Studies suggest that obese individuals have less brown fat mass and activity, than do their lean counterparts. This, coupled with a better understanding of how brown fat develops, has encouraged the quest to find ways to increase the level of brown fat in the body, as well as activate existing brown fat. Experimentally, white fat cells (adipocytes) can be converted to brown adipocytes, but whether this “switch” can be triggered in humans is yet to be determined.
The regulation of thermogenesis, and the ways in which cells develop into brown fat cells in the body is complex. However, scientists are gaining some insight into these processes.
Meanwhile, researchers have raised the question of whether cold temperatures could activate brown fat. Recent studies suggest that increased time spent in warm conditions may lead to a loss of brown fat tissues and reduced thermogenic capacity . However, it’s not known whether turning down the thermostat in winter, for example, would have any direct effects on fat levels.
Another avenue of research is whether diet can affect thermogenesis.

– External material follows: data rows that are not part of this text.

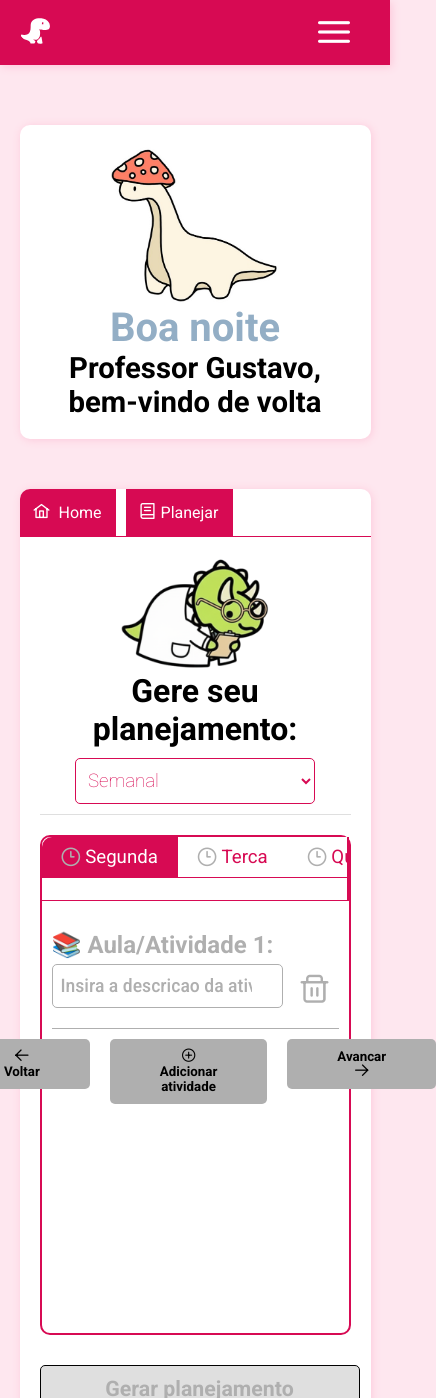
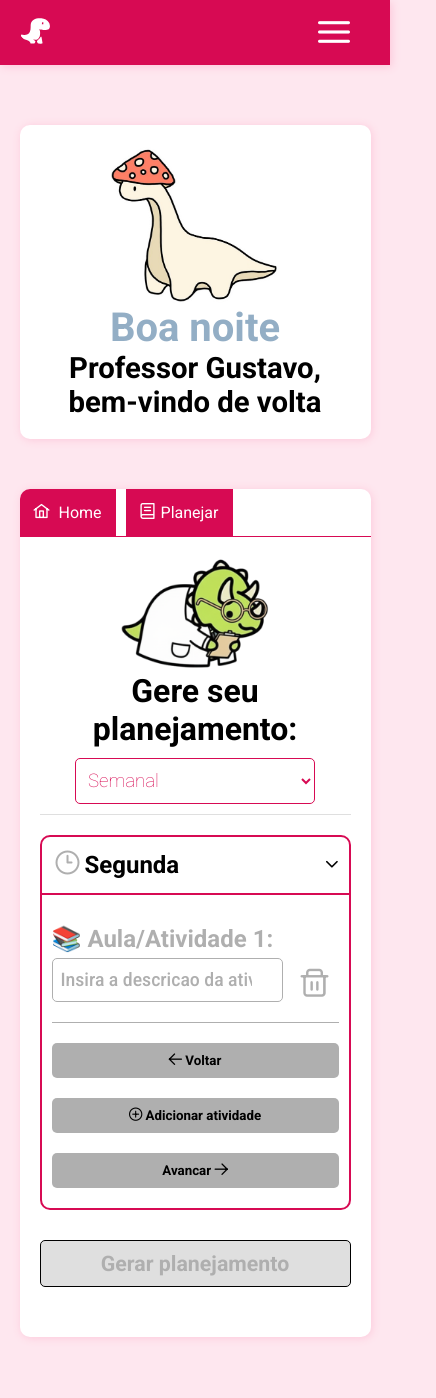
Before and after one commit to GustavoSMelo/planossauro-frontend, a Vue app: page /home in a window 390 px wide. Shown: the top 1398 px of the page, 436 px wide, since content can reach past the window. After the commit the page ends 1377 px from the top, so only its background shows below. Built offline with nearby package versions, Linux system fonts and the light colour scheme.

Commit message:
:construction: working on planning page

```diff
--- /dev/null
+++ b/src/helpers/dayConverter.ts
@@ -0,0 +1,20 @@
+import type { IDays } from "../interfaces/plans.interface";
+
+const dayConverter = (day: IDays['days']) => {
+    switch (day) {
+        case "day1":
+            return 'Segunda';
+        case "day2":
+            return "Terca";
+        case "day3":
+            return "Quarta";
+        case "day4":
+            return "Quinta";
+        case "day5":
+            return "Sexta";
+        default:
+            return 'Segunda';
+    }
+};
+
+export default dayConverter;
--- a/src/styles/contents/planningcontent.style.scss
+++ b/src/styles/contents/planningcontent.style.scss
@@ -1,5 +1,6 @@
 @charset "UTF-8";
 @import '../colors.scss';
+
 
 label {
     margin-bottom: 5px;
@@ -129,6 +130,10 @@ input {
         border: solid 2px $accentColor;
         border-radius: 10px;
         height: 500px;
+
+        .weekDaysMobile {
+            display: none;
+        }
 
         .weekDays {
             width: 30%;
@@ -299,31 +304,80 @@ input {
     .planningContainer {
         div.weeklyPlan {
             flex-direction: column;
+            height: fit-content;
 
             .weekDays {
-                flex-direction: row;
-                width: 100%;
-                overflow-x: scroll;
+                display: none;
+            }
 
-                .weekDaysWrapper {
-                    li.btnWeekDays {
-                        width: 25%;
-                        height: 100%;
-                        border-bottom: 0;
-                        border-right: 1px solid $accentColor;
-                        font-size: 2vw;
+            .weekDaysMobile {
+                display: flex;
+                flex-direction: column;
+
+
+                .selectedDay {
+                    display: flex;
+                    justify-content: space-between;
+                    border-bottom: 2px solid $accentColor;
+
+                    .selectedWeekDayMobile {
+                        padding: 14px;
+
+
+                        i.iconUncheck {
+                            color: $gray;
+                            margin-right: 5px;
+                        }
+
+                        i.iconCheck {
+                            color: $darkGreen;
+                            font-weight: bold;
+                            margin-right: 5px;
+                        }
                     }
 
-                    li.btnWeekDays:nth-child(1) {
-                        border-top-left-radius: 5px;
+                    .btnChangeWeekMobile {
+                        padding: 10px;
+                        width: 40%;
+                        background-color: transparent;
+                        cursor: pointer;
+                        text-align: right;
+                    }
+                }
+
+                .mobileDayLists {
+                    display: flex;
+                    flex-direction: column;
+                    width: 100%;
+
+                    li {
+                        border-radius: 0;
+                        margin-right: 0;
+                        border-bottom: 1px solid $gray;
                     }
 
-                    li.btnWeekDays:last-child {
-                        border-top-right-radius: 5px;
-                        border-right: 0;
+                    li:last-child {
+                        border-bottom: 0;
                     }
                 }
             }
+
+            .classContentContainer {
+                .btnControlsContainer {
+                    display: flex;
+                    flex-direction: column;
+                    width: 100%;
+
+                    button {
+                        margin: 10px 0px;
+                    }
+                }
+            }
+        }
+
+        .btnGeneratePlan,
+        .btnGeneratePlanCancel {
+            width: 100%;
         }
     }
 }
--- a/src/views/contents/PlanningContent.vue
+++ b/src/views/contents/PlanningContent.vue
@@ -10,15 +10,18 @@ import PizZip from 'pizzip';
 import Docxtemplater from "docxtemplater";
 import type { IClassPlanResponse, IOllamaGemmaResponse } from '../../interfaces/ollama.res';
 import { saveAs } from 'file-saver';
+import dayConverter from '../../helpers/dayConverter';
 
 const plans = ref<IPlan>({ day1: [''], day2: [''], day3: [''], day4: [''], day5: [''] });
 const selectedDay = ref<IDays['days']>('day1');
 const planType = ref<'Diario' | 'Semanal'>('Semanal');
+const isOpenPlanMobileMenu = ref<boolean>(false);
 const isLoadingContext = inject('isLoading') as ILoadingContext;
 const popupContext = inject('popup') as IPopupContext;
 
 const handleChangeSelectedDay = (changeSelectDay: IDays['days']): void => {
     selectedDay.value = changeSelectDay;
+    isOpenPlanMobileMenu.value = !isOpenPlanMobileMenu.value;
 };
 
 const handleChangePlanType = (event: Event): void => {
@@ -62,6 +65,10 @@ const handleGoFoward = (): void => {
     selectedDay.value = `day${dayNumber + 1}` as IDays['days'];
 };
 
+const handleMobileMenu = (): void => {
+    isOpenPlanMobileMenu.value = !isOpenPlanMobileMenu.value;
+};
+
 const hasEmptyStringsInClasses = (): Array<boolean> => {
     let day1IsEmpty = false;
     let day2IsEmpty = false;
@@ -80,6 +87,7 @@ const hasEmptyStringsInClasses = (): Array<boolean> => {
 };
 
 const generatePlan = async () => {
+    try {
         const hasEmptyStrings = hasEmptyStringsInClasses().find(element => element === true);
         if (hasEmptyStrings) {
             return;
@@ -281,7 +289,9 @@ const generatePlan = async () => {
             saveAs(blob, 'planejamento.docx');
         }
         await isLoadingContext.handleChangeIsLoading(false);
-
+    } catch (err) {
+        await isLoadingContext.handleChangeIsLoading(false);
+    }
 };
 
 </script>
@@ -357,6 +367,45 @@ const generatePlan = async () => {
                 </li>
             </ul>
 
+            <div class="weekDaysMobile">
+                <div class="selectedDay">
+                    <h2 class="selectedWeekDayMobile"><i
+                            :class="['pi', hasEmptyStringsInClasses()[Number.parseInt(selectedDay.split('day')[1])- 1]
+                            ? 'pi-clock iconUncheck' : 'pi-verified iconCheck' ]"></i>{{
+                                dayConverter(selectedDay) }}</h2>
+                    <button class="btnChangeWeekMobile" @click="() => handleMobileMenu()"><i
+                            :class="['pi', isOpenPlanMobileMenu ? 'pi-chevron-up' : 'pi-chevron-down']"></i></button>
+                </div>
+                <ul v-if="isOpenPlanMobileMenu === true" class="mobileDayLists">
+                    <li @click="() => handleChangeSelectedDay('day1')">
+                        <i
+                            :class="['pi', hasEmptyStringsInClasses()[0] ? 'pi-clock iconUncheck' : 'pi-verified iconCheck']"></i>
+                        Segunda
+                    </li>
+                    <li @click="() => handleChangeSelectedDay('day2')">
+                        <i
+                            :class="['pi', hasEmptyStringsInClasses()[1] ? 'pi-clock iconUncheck' : 'pi-verified iconCheck']"></i>
+                        Terca
+                    </li>
+                    <li @click="() => handleChangeSelectedDay('day3')">
+                        <i
+                            :class="['pi', hasEmptyStringsInClasses()[2] ? 'pi-clock iconUncheck' : 'pi-verified iconCheck']"></i>
+                        Quarta
+                    </li>
+                    <li @click="() => handleChangeSelectedDay('day4')">
+                        <i
+                            :class="['pi', hasEmptyStringsInClasses()[3] ? 'pi-clock iconUncheck' : 'pi-verified iconCheck']"></i>
+                        Quinta
+                    </li>
+                    <li @click="() => handleChangeSelectedDay('day5')">
+                        <i
+                            :class="['pi', hasEmptyStringsInClasses()[4] ? 'pi-clock iconUncheck' : 'pi-verified iconCheck']"></i>
+                        Sexta
+                    </li>
+                </ul>
+                <span v-else></span>
+            </div>
+
             <div class="classContentContainer">
 
                 <div class="classContent">
```
Also changed, not shown: 1 other file (tests, documents, lock files or other folders). Lines whose indentation alone changed are shown as unchanged.
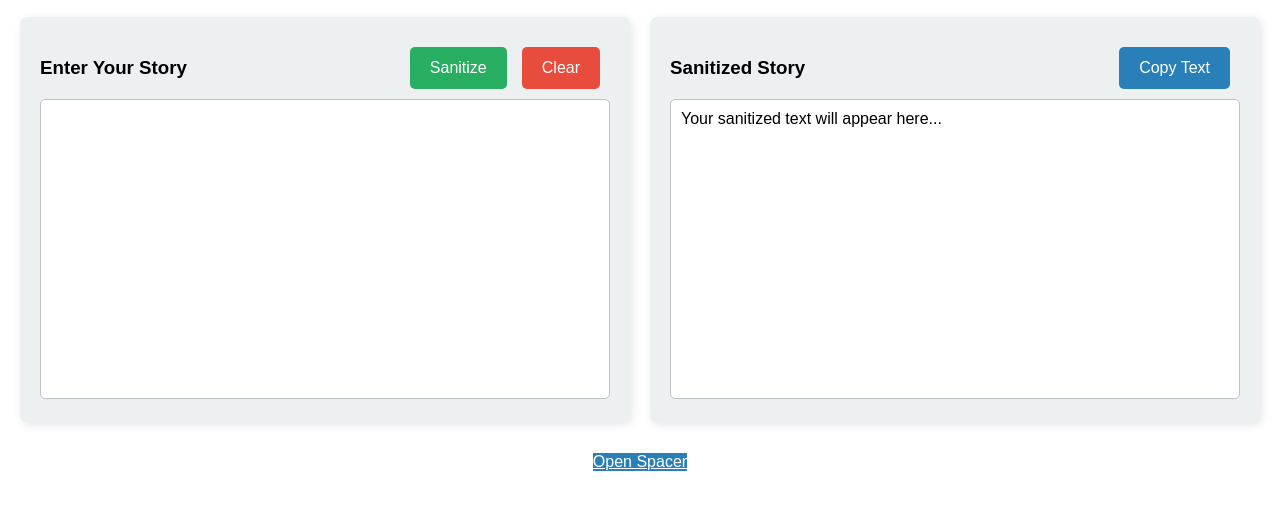
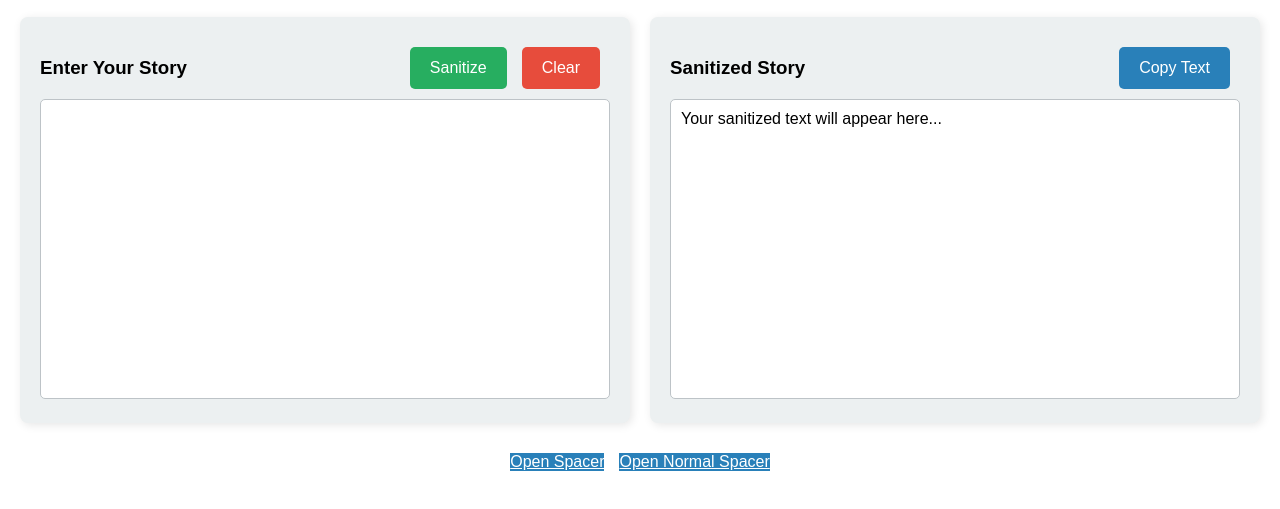
Before and after one commit to shehanm95/storysanitizer.com, a plain HTML site: page index.html in a window 1280 px wide. Shown: the part 61-570 px from the top of the page. Drawn offline with Linux system fonts and the light colour scheme.

Commit message:
Update index.html

```diff
--- a/index.html
+++ b/index.html
@@ -49,6 +49,7 @@
     <!-- Buttons Section -->
     <div class="buttons">
         <a class="copy-btn" href="spacer.html">Open Spacer</a>
+         <a class="copy-btn" href="normal.html">Open Normal Spacer</a>
 
     </div>
 </body>
```
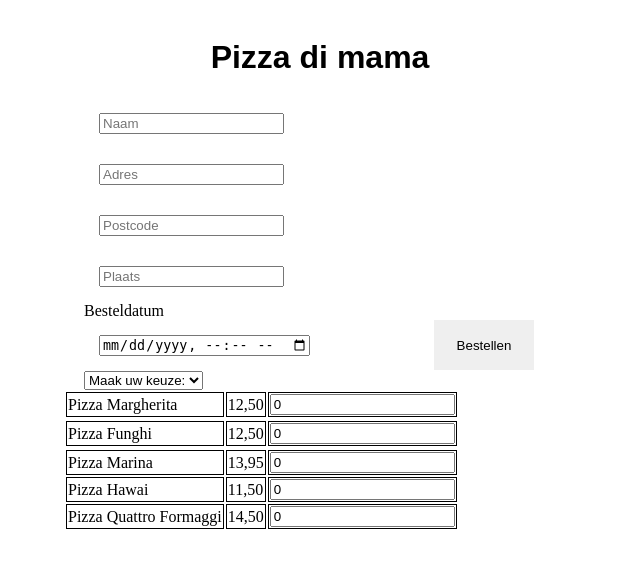
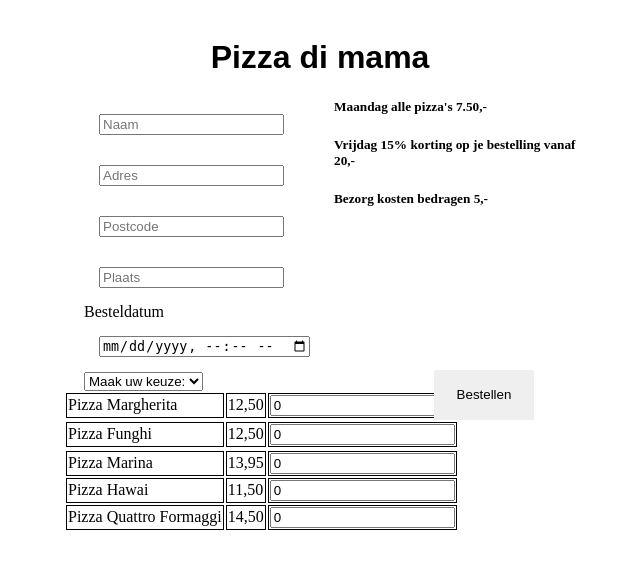
Before and after one commit to GovertJansen/MacRepo, a PHP site: page /Pizza.php in a window 1280 px wide. Shown: the top 569 px of the page, without its empty margins (328-968 px from the left). Run offline with PHP 8.4, Linux system fonts and the light colour scheme.

Commit message:
Alles werkend

```diff
--- a/Opdracht-PHP/Pizza.php
+++ b/Opdracht-PHP/Pizza.php
@@ -68,9 +68,9 @@
                     <input id="date" type="datetime-local" name="tijd" class="tekstinput" required>
 
                     <select name="keuze">
-                        <option disabled selected hidden value="">Maak uw keuze:</option>
-                        <option value="Afhalen">Afhalen</option>
-                        <option value="Bezorgen">Bezorgen</option>
+                        <option name="afbe" disabled selected hidden value="">Maak uw keuze:</option>
+                        <option name="afbe" value="Afhalen">Afhalen</option>
+                        <option name="afbe" value="Bezorgen">Bezorgen</option>
                     </select>
 
                     <input class="bestellen" type="submit" value="Bestellen" name="submit">
@@ -80,7 +80,9 @@
 
 
             <table class="tabel1">
-
+                <h5>Maandag alle pizza's 7.50,-<h5>
+                        <h5>Vrijdag 15% korting op je bestelling vanaf 20,-<h5>
+                                <h5>Bezorg kosten bedragen 5,-<h5>
                                         <tr>
                                             <td class="tabel">Pizza Margherita</td>
                                             <td class="tabel">12,50</td>
@@ -126,13 +128,48 @@
 
         </form>
 
-
         <?php if (isset($_POST["submit"])) {
             $AantalMargherita = $_POST["AantalMargherita"];
             $AantalFunghi = $_POST["AantalFunghi"];
             $AantalMarina = $_POST["AantalMarina"];
             $AantalHawai = $_POST["AantalHawai"];
             $AantalFormaggi = $_POST["AantalFormaggi"];
+
+            if ($AantalMargherita > 0 || $AantalFunghi > 0 || $AantalMarina > 0 || $AantalHawai > 0 || $AantalFormaggi > 0) {
+                if (date('D', $datum) == "Mon") {
+                    $PrijsMargherita = $AantalMargherita * 7.50;
+                    $PrijsFunghi = $AantalFunghi * 7.50;
+                    $PrijsMarina = $AantalMarina * 7.50;
+                    $PrijsHawai = $AantalHawai * 7.50;
+                    $PrijsFormaggi = $AantalFormaggi * 7.50;
+                    $eindtotaal = $PrijsMargherita + $PrijsFunghi + $PrijsMarina + $PrijsHawai + $PrijsFormaggi;
+                } elseif (date("D", $datum) == "Fri") {
+                    $PrijsMargherita = $AantalMargherita * 12.50;
+                    $PrijsFunghi = $AantalFunghi * 12.50;
+                    $PrijsMarina = $AantalMarina * 13.95;
+                    $PrijsHawai = $AantalHawai * 11.50;
+                    $PrijsFormaggi = $AantalFormaggi * 14.50;
+                    $eindtotaal = $PrijsMargherita + $PrijsFunghi + $PrijsMarina + $PrijsHawai + $PrijsFormaggi;
+                    if ($eindtotaal >= 20) {
+                        $eindtotaal = $eindtotaal * 0.80;
+                    }
+                } else {
+                    $PrijsMargherita = $AantalMargherita * 12.50;
+                    $PrijsFunghi = $AantalFunghi * 12.50;
+                    $PrijsMarina = $AantalMarina * 13.95;
+                    $PrijsHawai = $AantalHawai * 11.50;
+                    $PrijsFormaggi = $AantalFormaggi * 14.50;
+                    $eindtotaal = $PrijsMargherita + $PrijsFunghi + $PrijsMarina + $PrijsHawai + $PrijsFormaggi;
+                }
+                if ($_POST["keuze"]) {
+                    $keuze = $_POST["keuze"];
+                    if ($keuze == "Bezorgen") {
+                        $eindtotaal = $eindtotaal + 5;
+                    } else {
+                        $eindtotaal;
+                    }
+                }
+            }
 
             echo ' <table class="tabel2">
          <tr>
@@ -145,34 +182,51 @@
              <td class="tabel"> ';
             echo $AantalMargherita;
             echo  ' </td>
-             <td class="tabel"> </td>
+             <td class="tabel"> ';
+            echo $PrijsMargherita;
+            echo  ' </td>
          </tr>
          <tr>
              <td class="tabel">Pizza Funghi</td>
              <td class="tabel"> ';
             echo $AantalFunghi;
             echo  ' </td>
-             <td class="tabel"> </td>
+             <td class="tabel"> ';
+            echo $PrijsFunghi;
+            echo ' </td>
          </tr>
          <tr>
              <td class="tabel">Pizza Marina</td>
              <td class="tabel"> ';
             echo $AantalMarina;
             echo ' </td>
-             <td class="tabel"> </td>
+             <td class="tabel"> ';
+            echo $PrijsMarina;
+            echo ' </td>
          </tr>
+         <tr>
              <td class="tabel">Pizza Hawai</td>
              <td class="tabel"> ';
             echo $AantalHawai;
             echo  ' </td>
-             <td class="tabel"> </td>
-
+             <td class="tabel"> ';
+            echo $PrijsHawai;
+            echo ' </td>
+        </tr>
          <tr>
              <td class="tabel">Pizza Quattro Formaggi</td>
              <td class="tabel"> ';
             echo $AantalFormaggi;
             echo  ' </td>
-             <td class="tabel"> </td>
+             <td class="tabel"> ';
+            echo $PrijsFormaggi;
+            echo ' </td>
+         </tr>
+
+         <tr>
+             <td class="tabel">Totale prijs: ';
+            echo $eindtotaal;
+            echo ' </td>
         </tr>
 
      </table> ';
--- a/Opdracht-PHP/style.css
+++ b/Opdracht-PHP/style.css
@@ -37,11 +37,12 @@ body {
 
 .bestellen {
     position: absolute;
-    margin-top: -70px;
+    margin-top: -21px;
     margin-left: 350px;
     width: 100px;
     height: 50px;
     border: black;
+
 }
 
 .post {
```
Lines whose indentation alone changed are shown as unchanged.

It is known, for instance, that some nutrients such as caffeine and the flavonoid EGCG in green tea, can modestly stimulate thermogenesis (5).
It’s too soon to know whether this exciting new area of research will prove useful in weight control. If it does, it’s unlikely to be a magic bullet since so many different factors affect weight gain – from food advertising to genetics. However, combined with a sound diet and exercise programme, it could be a way to help people achieve more weight loss.
(1) Yao X et al. Review. Recent progress in the study of brown adipose tissue. Cell Biosc 1:35, 2011
(2) Whittle AJ et al. Using brown adipose tissue to treat obesity – the central issue. Review. Trends Mol Med 17:405-11, 2011.
(3) Langin D. Review. Recruitment of brown fat and conversion of white into brown adipocyte: Strategies to fight the metabolic complications of obesity? Biochimica Biophysica Acta 1801:372-76, 2010.
(4) Johnson F et al. Could increased time spent in a thermal comfort zone contribute to population increases in obesity? Obesity Reviews 12:543-551, 2011.
(5) Grove KA and Lambert JD. Critical Review. Laboratory, epidemiological, and human intervention studies show that tea (Carmellia sinensis) may be useful in the prevention of obesity. J of Nutr 140:446-53, 2010.